RELATED: Poor Accrual Primary Reason Clinical Trials Fail to Complete

This discovery alters traditional ideas of how cancers are diagnosed and treated, and can have a profound effect on the future landscape of drug development.11This information should serve as a gentle reminder of how much we have yet to learn, and of the potential for missteps in the application of a broad-based, one-size-fits-all approach to evaluating the effectiveness of cancer therapies, investigational or otherwise.

In recent years, therapies targeting the molecular driver of tumors have been developed for a number of cancers. Their effectiveness is directly related to the genetic variation found among individual patients.

Given the evolving nature of our understanding of cancer biology, the eager pursuit to define clinical meaningfulness by assigning cost-effectiveness thresholds to specific treatments and types of cancer, should not come at the expense of the role that incremental improvements provide to the future of health care innovation; not to mention the significance those improvements may have on a subset of patients.

Additionally, real-world experience (capturing data on the actual experience of patients outside of a controlled clinical trial) has and will continue to lead to new insights that can dramatically change the definition of value for any given treatment.

Detecting OS benefits in metastatic disease is one of several issues facing investigators today. In some sense, it exists because of our successes. As the standards of care evolve over time, expectations of clinical endpoints will shift as well. As we learn more about cancer, the efficiency of our investigations into newer treatments and novel combinations will likely increase.

The speed at which this occurs will depend on our ability to optimize research knowledge and real-world experience. Investigating new cancer drugs is an enormous challenge. Decisions based on limited and evolving knowledge that have the effect of reducing access to those new drugs, will likely slow the progress down.

Disclaimer: Stephen A. D’Amato is a science policy analyst for Pfizer and a practicing pharmacist in New York. All views and opinions expressed in this article are those of the author alone and do not necessarily reflect the views of Pfizer.
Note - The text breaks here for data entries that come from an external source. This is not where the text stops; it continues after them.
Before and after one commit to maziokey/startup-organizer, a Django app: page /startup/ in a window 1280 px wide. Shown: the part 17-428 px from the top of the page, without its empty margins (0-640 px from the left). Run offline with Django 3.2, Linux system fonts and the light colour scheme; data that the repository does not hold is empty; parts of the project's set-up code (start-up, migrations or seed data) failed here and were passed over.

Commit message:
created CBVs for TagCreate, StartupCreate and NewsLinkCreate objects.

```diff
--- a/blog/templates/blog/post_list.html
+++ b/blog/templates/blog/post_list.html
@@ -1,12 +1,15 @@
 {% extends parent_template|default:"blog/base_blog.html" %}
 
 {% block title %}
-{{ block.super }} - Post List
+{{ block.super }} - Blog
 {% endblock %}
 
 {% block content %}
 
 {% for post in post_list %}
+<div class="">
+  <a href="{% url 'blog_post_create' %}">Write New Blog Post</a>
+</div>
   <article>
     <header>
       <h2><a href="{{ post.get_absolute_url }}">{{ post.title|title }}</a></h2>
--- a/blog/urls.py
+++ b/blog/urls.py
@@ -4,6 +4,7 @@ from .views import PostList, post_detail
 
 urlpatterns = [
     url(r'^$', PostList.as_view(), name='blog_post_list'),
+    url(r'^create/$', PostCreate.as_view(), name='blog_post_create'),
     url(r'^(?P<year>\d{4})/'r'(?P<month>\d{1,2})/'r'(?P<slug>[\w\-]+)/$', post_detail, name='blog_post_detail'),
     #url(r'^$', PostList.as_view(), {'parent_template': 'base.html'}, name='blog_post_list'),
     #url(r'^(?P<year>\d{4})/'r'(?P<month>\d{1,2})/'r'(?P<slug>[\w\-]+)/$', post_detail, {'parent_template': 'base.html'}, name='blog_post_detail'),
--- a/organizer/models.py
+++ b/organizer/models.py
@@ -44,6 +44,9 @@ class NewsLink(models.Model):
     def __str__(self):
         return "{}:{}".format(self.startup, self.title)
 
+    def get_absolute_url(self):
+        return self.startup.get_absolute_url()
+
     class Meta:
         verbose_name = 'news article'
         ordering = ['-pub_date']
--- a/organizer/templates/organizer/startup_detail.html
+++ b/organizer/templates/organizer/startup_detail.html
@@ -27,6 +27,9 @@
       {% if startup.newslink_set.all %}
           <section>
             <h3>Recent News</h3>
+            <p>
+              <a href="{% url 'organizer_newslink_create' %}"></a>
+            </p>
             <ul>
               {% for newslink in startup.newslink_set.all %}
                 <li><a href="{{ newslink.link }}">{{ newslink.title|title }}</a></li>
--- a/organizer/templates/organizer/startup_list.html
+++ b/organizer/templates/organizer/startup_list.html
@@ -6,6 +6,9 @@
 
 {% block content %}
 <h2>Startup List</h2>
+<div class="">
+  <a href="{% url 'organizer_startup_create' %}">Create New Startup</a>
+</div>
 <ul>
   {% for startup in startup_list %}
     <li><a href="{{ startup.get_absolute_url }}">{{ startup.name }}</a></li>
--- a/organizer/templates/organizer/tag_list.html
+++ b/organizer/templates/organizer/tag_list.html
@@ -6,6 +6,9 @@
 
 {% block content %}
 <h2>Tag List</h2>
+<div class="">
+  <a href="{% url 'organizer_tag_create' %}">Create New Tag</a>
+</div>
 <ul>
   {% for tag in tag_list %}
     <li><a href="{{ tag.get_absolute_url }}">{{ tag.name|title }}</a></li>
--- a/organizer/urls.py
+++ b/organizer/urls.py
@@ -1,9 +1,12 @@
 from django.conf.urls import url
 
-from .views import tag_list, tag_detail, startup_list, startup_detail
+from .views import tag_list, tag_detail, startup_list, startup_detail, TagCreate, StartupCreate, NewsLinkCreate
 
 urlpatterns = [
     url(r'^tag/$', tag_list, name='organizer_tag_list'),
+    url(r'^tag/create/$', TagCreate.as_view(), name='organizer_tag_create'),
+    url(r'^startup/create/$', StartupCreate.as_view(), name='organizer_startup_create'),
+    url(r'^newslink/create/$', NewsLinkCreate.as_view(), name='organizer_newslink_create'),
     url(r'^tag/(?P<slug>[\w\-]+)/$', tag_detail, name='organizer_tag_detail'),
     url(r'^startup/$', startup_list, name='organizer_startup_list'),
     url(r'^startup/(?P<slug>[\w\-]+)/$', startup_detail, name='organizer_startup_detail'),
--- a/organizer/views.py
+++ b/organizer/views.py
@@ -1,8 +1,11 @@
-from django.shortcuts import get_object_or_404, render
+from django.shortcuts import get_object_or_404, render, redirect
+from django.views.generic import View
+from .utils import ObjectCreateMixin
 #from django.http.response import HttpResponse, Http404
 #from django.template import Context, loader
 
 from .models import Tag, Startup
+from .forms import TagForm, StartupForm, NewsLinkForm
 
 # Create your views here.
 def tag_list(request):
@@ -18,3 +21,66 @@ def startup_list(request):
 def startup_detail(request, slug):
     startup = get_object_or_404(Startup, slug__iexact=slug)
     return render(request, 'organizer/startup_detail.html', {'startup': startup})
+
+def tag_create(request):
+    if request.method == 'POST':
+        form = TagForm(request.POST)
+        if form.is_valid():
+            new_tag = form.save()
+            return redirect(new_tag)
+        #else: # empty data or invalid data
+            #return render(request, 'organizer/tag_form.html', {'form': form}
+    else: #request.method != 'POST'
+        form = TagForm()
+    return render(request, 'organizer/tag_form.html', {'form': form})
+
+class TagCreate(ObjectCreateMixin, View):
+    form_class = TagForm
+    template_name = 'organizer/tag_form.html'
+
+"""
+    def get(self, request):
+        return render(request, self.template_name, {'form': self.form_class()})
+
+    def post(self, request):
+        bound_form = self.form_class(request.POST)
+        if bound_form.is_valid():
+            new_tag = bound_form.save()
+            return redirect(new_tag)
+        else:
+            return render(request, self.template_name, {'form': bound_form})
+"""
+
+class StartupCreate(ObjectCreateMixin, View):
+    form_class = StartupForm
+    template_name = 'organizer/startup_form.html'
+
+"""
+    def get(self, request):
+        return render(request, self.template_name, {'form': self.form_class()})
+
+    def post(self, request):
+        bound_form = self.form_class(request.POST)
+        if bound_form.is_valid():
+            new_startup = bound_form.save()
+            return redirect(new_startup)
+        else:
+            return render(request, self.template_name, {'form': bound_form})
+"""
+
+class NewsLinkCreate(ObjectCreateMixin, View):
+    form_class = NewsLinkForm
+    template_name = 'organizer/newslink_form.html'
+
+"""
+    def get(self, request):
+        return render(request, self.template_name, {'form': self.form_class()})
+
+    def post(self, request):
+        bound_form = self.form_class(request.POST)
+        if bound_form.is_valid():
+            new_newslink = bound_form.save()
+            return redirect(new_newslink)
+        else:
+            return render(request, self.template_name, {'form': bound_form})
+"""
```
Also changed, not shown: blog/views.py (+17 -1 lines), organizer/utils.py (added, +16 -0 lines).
  1. American Society of Clinical Oncology. CancerProgress.Net. Major milestones against cancer. Accessed August 25, 2014.
  2. Maroun JA. The significance of progression-free survival as an endpoint in evaluating the therapeutic value of antineoplastic agents. Curr Oncol. 2011:18(suppl 2):S3-S4.
  3. Experts in Chronic Myeloid Leukemia. The price of drugs for chronic myeloid leukemia (CML) is a reflection of the unsustainable prices of cancer drugs: from the perspective of a large group of CML experts. Blood. 2013;121(22):4439-4442.
  4. Sargent DJ, Hayes DF. Assessing the measure of a new drug: is survival the only thing that matters? J Clin Oncol. 2008;26(12):1922-1923.
  5. Booth CM, Eisenhauer EA. Progression-free survival: meaningful or simply measurable? J Clin Oncol. 2012;30(10):1030-1033.
  6. Sidhu R, Rong A, Dahlberg S. Evaluation of progression-free survival as a surrogate endpoint for survival in chemotherapy and targeted agent metastatic colorectal cancer trials. Clin Cancer Res. 2013;19(5):969-976.
  7. Ellis LM, Bernstein DS, Voest EE, et al. American Society of Clinical Oncology perspective: raising the bar for clinical trials by defining clinically meaningful outcomes. J Clin Oncol. 2014;32(12):1277-1280.
  8. Mayfield E. National Cancer Institute Cancer Bulletin. Progression-free Survival: Patient Benefit or Lower Standard? Published May 13, 2008. Accessed September 25, 2014.
  9. Hotte SJ, Bjarnason GA, Heng DY, et al. Progression-free survival as a clinical trial endpoint in advanced renal cell carcinoma. Curr Oncol. 2011;18(suppl 2):S11-S19.
  10. Broglio KR, Perry DA. Detecting an overall survival benefit that Is derived from progression-free survival. J Natl Cancer Inst. 2009;101(23):1642-1649.
  11. University of North Carolina Health Care. Largest cancer genetic analysis reveals new way of classifying cancer. Published August 8, 2014. Accessed August 16, 2014.